What you will do:
An exact copy of every record, with no pictures, please.

(Stored items from a collection)
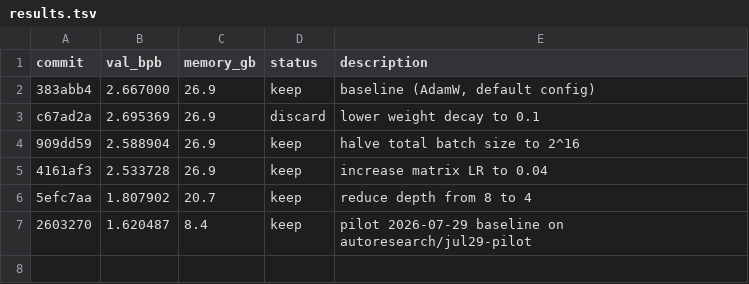
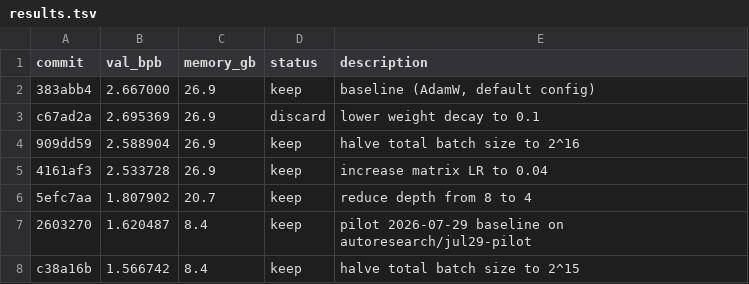
Before and after one commit to mathewtbenjamin/autoresearch-mlx, a TSV file: results.tsv, drawn as a sheet; the diff names each change by its address in the sheet, - before the commit and + after, or states it on an @@ line.

Commit message:
results: log supervised keep for 2026-07-29 experiment 2

```diff
--- a/results.tsv
+++ b/results.tsv
+row 8: c38a16b | 1.566742 | 8.4 | keep | halve total batch size to 2^15
```
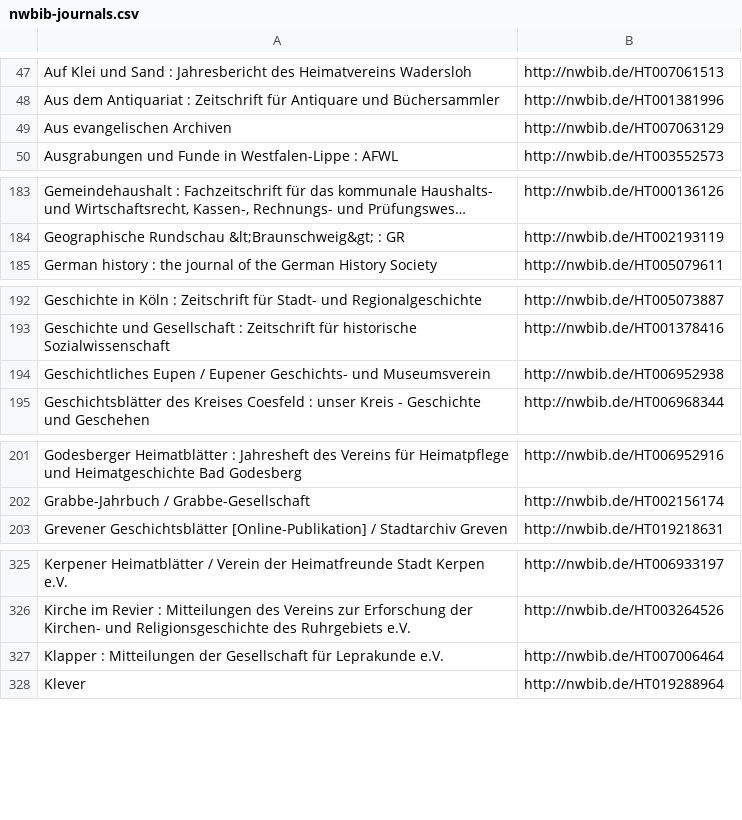
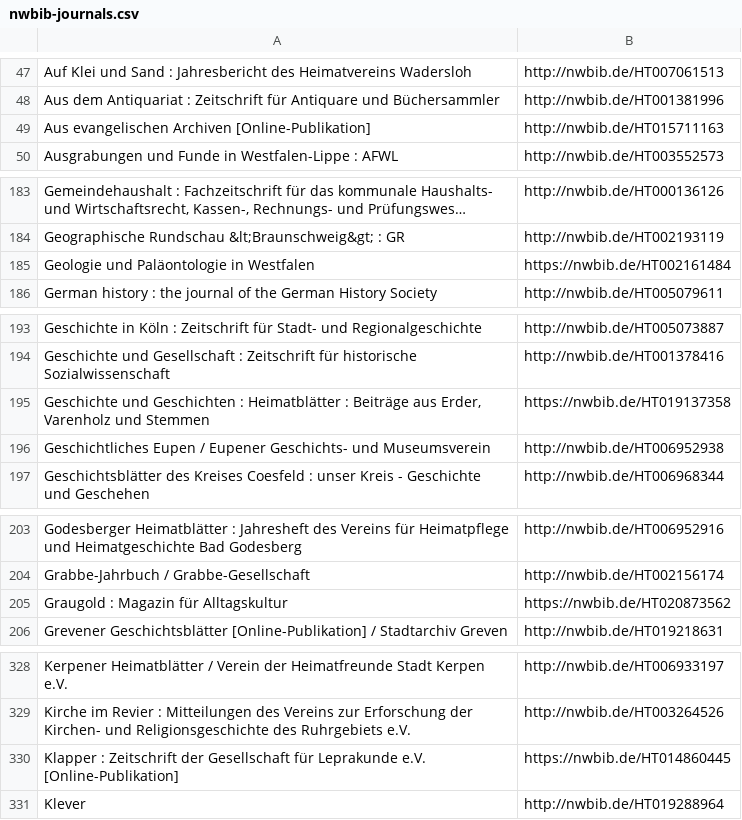
Before and after one commit to hbz/nwbib, a CSV file: conf/nwbib-journals.csv, drawn as a sheet; only a part is shown, gaps mark what is left out; long unchanged cells end in ….

Commit message:
Update nwbib-journals.csv

```diff
--- a/conf/nwbib-journals.csv
+++ b/conf/nwbib-journals.csv
@@ -48,3 +48,3 @@
 "Aus dem Antiquariat : Zeitschrift für Antiquare und Büchersammler","http://nwbib.de/HT001381996"
-"Aus evangelischen Archiven","http://nwbib.de/HT007063129"
+"Aus evangelischen Archiven" [Online-Publikation],"http://nwbib.de/HT015711163"
 "Ausgrabungen und Funde in Westfalen-Lippe : AFWL","http://nwbib.de/HT003552573"
@@ -184,2 +184,3 @@
 "Geographische Rundschau &lt;Braunschweig&gt; : GR","http://nwbib.de/HT002193119"
+"Geologie und Paläontologie in Westfalen","https://nwbib.de/HT002161484"
 "German history : the journal of the German History Society","http://nwbib.de/HT005079611"
@@ -193,2 +194,3 @@
 "Geschichte und Gesellschaft : Zeitschrift für historische Sozialwissenschaft","http://nwbib.de/HT001378416"
+"Geschichte und Geschichten : Heimatblätter : Beiträge aus Erder, Varenholz und Stemmen","https://nwbib.de/HT019137358"
 "Geschichtliches Eupen / Eupener Geschichts- und Museumsverein","http://nwbib.de/HT006952938"
@@ -202,2 +204,3 @@
 "Grabbe-Jahrbuch / Grabbe-Gesellschaft","http://nwbib.de/HT002156174"
+"Graugold : Magazin für Alltagskultur","https://nwbib.de/HT020873562"
 "Grevener Geschichtsblätter [Online-Publikation] / Stadtarchiv Greven","http://nwbib.de/HT019218631"
@@ -326,3 +329,3 @@
 "Kirche im Revier : Mitteilungen des Vereins zur Erforschung der Kirchen- und Religionsgeschichte des Ruhrgebiets e.V.","http://nwbib.de/HT003264526"
-"Klapper : Mitteilungen der Gesellschaft für Leprakunde e.V.","http://nwbib.de/HT007006464"
+"Klapper : Zeitschrift der Gesellschaft für Leprakunde e.V. [Online-Publikation]","https://nwbib.de/HT014860445"
 "Klever","http://nwbib.de/HT019288964"
```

Written solution:
Before and after one commit to mathewtbenjamin/autoresearch-mlx, a TSV file: results.tsv, drawn as a sheet; the diff names each change by its address in the sheet, - before the commit and + after, or states it on an @@ line.

Commit message:
results: log supervised keep for 2026-07-29 experiment 2

```diff
--- a/results.tsv
+++ b/results.tsv
+row 8: c38a16b | 1.566742 | 8.4 | keep | halve total batch size to 2^15
```
Before and after one commit to hbz/nwbib, a CSV file: conf/nwbib-journals.csv, drawn as a sheet; only a part is shown, gaps mark what is left out; long unchanged cells end in ….

Commit message:
Update nwbib-journals.csv

```diff
--- a/conf/nwbib-journals.csv
+++ b/conf/nwbib-journals.csv
@@ -48,3 +48,3 @@
 "Aus dem Antiquariat : Zeitschrift für Antiquare und Büchersammler","http://nwbib.de/HT001381996"
-"Aus evangelischen Archiven","http://nwbib.de/HT007063129"
+"Aus evangelischen Archiven" [Online-Publikation],"http://nwbib.de/HT015711163"
 "Ausgrabungen und Funde in Westfalen-Lippe : AFWL","http://nwbib.de/HT003552573"
@@ -184,2 +184,3 @@
 "Geographische Rundschau &lt;Braunschweig&gt; : GR","http://nwbib.de/HT002193119"
+"Geologie und Paläontologie in Westfalen","https://nwbib.de/HT002161484"
 "German history : the journal of the German History Society","http://nwbib.de/HT005079611"
@@ -193,2 +194,3 @@
 "Geschichte und Gesellschaft : Zeitschrift für historische Sozialwissenschaft","http://nwbib.de/HT001378416"
+"Geschichte und Geschichten : Heimatblätter : Beiträge aus Erder, Varenholz und Stemmen","https://nwbib.de/HT019137358"
 "Geschichtliches Eupen / Eupener Geschichts- und Museumsverein","http://nwbib.de/HT006952938"
@@ -202,2 +204,3 @@
 "Grabbe-Jahrbuch / Grabbe-Gesellschaft","http://nwbib.de/HT002156174"
+"Graugold : Magazin für Alltagskultur","https://nwbib.de/HT020873562"
 "Grevener Geschichtsblätter [Online-Publikation] / Stadtarchiv Greven","http://nwbib.de/HT019218631"
@@ -326,3 +329,3 @@
 "Kirche im Revier : Mitteilungen des Vereins zur Erforschung der Kirchen- und Religionsgeschichte des Ruhrgebiets e.V.","http://nwbib.de/HT003264526"
-"Klapper : Mitteilungen der Gesellschaft für Leprakunde e.V.","http://nwbib.de/HT007006464"
+"Klapper : Zeitschrift der Gesellschaft für Leprakunde e.V. [Online-Publikation]","https://nwbib.de/HT014860445"
 "Klever","http://nwbib.de/HT019288964"
```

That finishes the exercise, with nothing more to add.